Explosive mobile device adoption and the advent of social media have created new paradigms in customer service and support, asserts Anna Rosenman, senior product marketing manager for Salesforce Chatter. Whereas diners once let restaurant guides determine their eating choices, now they consult Yelp from their smartphones or tablets. And after a meal, they aren't shy about sharing their experiences with the community at large.
It's a lesson businesses should not just heed, but profit from, Rosenman says.
Companies that established -- and continue to cling to -- their own, siloed forums and other feedback and support mechanisms are neglecting these customers. "Companies were losing out on opportunities to sell," Rosenman says.
Taking Customer Experience to Next Level
The answer to that challenge starts by asking a question, she says. "What if you can connect your business data?" It's that theme, in part, that helped guide the development of Salesforce Communities.
Communities is an offering that essentially erases the barriers between businesses, partners and customers by pulling their social interactions into a common CRM platform. Businesses can use the tool to create communities around themselves, products and partner organizations. They can also integrate Communities into their mobile apps.
In an online demonstration, Rosenman showed how a simple inquiry from a consumer can ripple across an organization's sales and support operations to enhance the customer experience and potentially improve sales.
Using his iPhone, a customer sent a request for more information about an upcoming product to the company's community. A company representative was able to quickly and satisfactorily answer the question directly from within Chatter, Salesforce's timeline-like social sharing and collaboration feature. Moreover, Salesforce surfaces top trends and themes, providing sales, marketing and customer support personnel with insights into customer issues and the market's reactions to their products.
Finally, in a process largely hidden from consumers, the company was able to score a bigger shipment to a distributor linked by Salesforce, based on not only the strength of the "chatter" surrounding the highly anticipated product, but also on visualizations of hard sales data generated by the platform.
Ultimately, Communities' frictionless way of sharing, surfacing and quantifying social interactions is part of how Salesforce is "helping all of our customers become customer companies," said Rosenman.

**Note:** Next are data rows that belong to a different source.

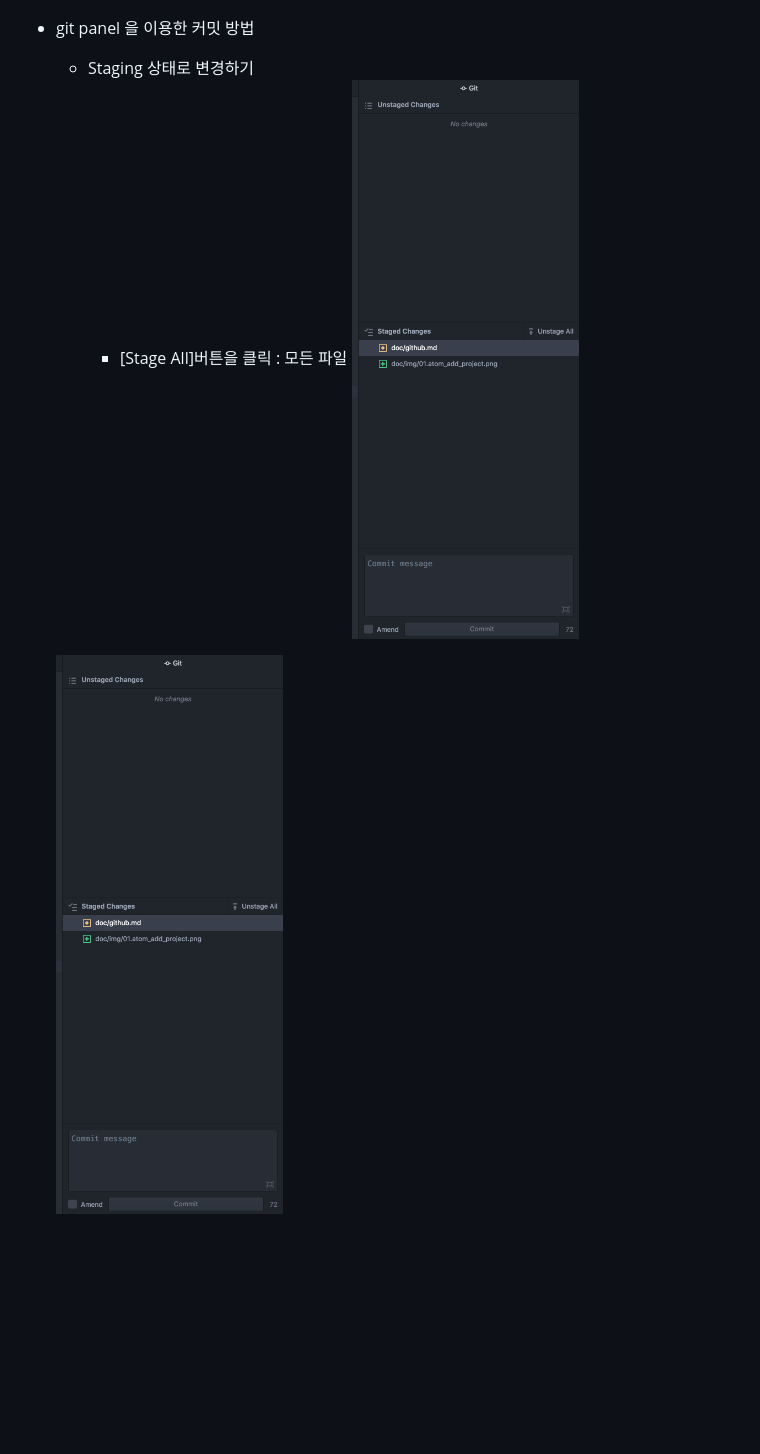
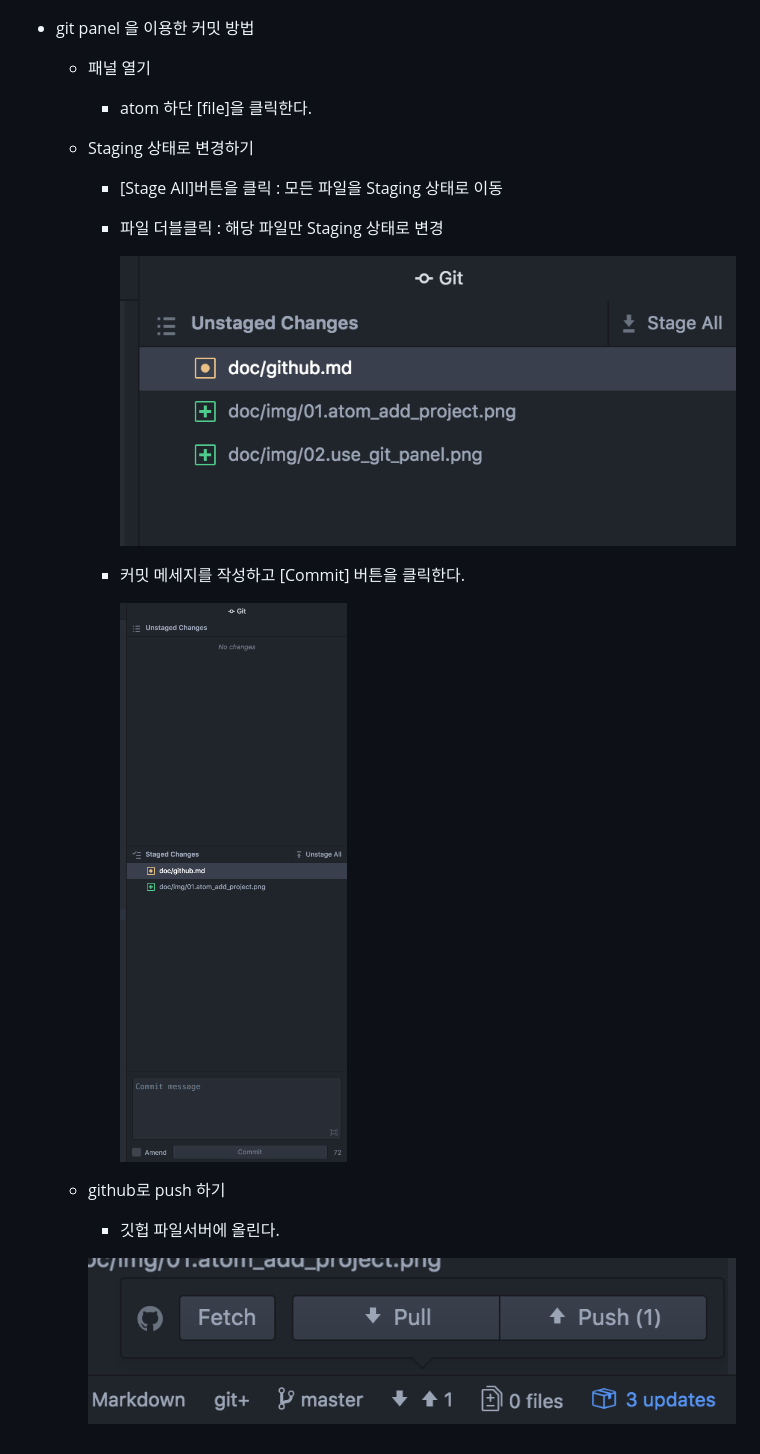
Before and after one commit to sejuntgbest/roaster, a Markdown page: doc/github.md, the part around the change. Drawn GitHub-style; pictures changed too: doc/img/04.push_to_git.png (added); blank space fills up the shorter version.

```diff
--- a/doc/github.md
+++ b/doc/github.md
@@ -37,11 +37,20 @@ github 사용법
 
 
 * git panel 을 이용한 커밋 방법
+  * 패널 열기
+    - atom 하단 [file]을 클릭한다.
+
   * Staging 상태로 변경하기
-    - [Stage All]버튼을 클릭 : 모든 파일
-  ![Alt text](./img/02.use_git_panel.png)
+    - [Stage All]버튼을 클릭 : 모든 파일을 Staging 상태로 이동
+    - 파일 더블클릭 : 해당 파일만 Staging 상태로 변경
 
+      ![Alt text](./img/03.git_panel_01.png)
 
+    - 커밋 메세지를 작성하고 [Commit] 버튼을 클릭한다.
 
+      ![Alt text](./img/02.use_git_panel.png)
 
-  ![Alt text](./img/02.use_git_panel.png)
+  * github로 push 하기
+    - 깃헙 파일서버에 올린다.
+
+    ![Alt text](./img/04.push_to_git.png)
```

First previewed in August, Salesforce expects to complete its public rollout of Communities this summer. Pricing starts at $500 per month.
Pedro Hernandez is a contributing editor at Enterprise Apps Today and InternetNews.com. Follow him on Twitter @ecoINSITE.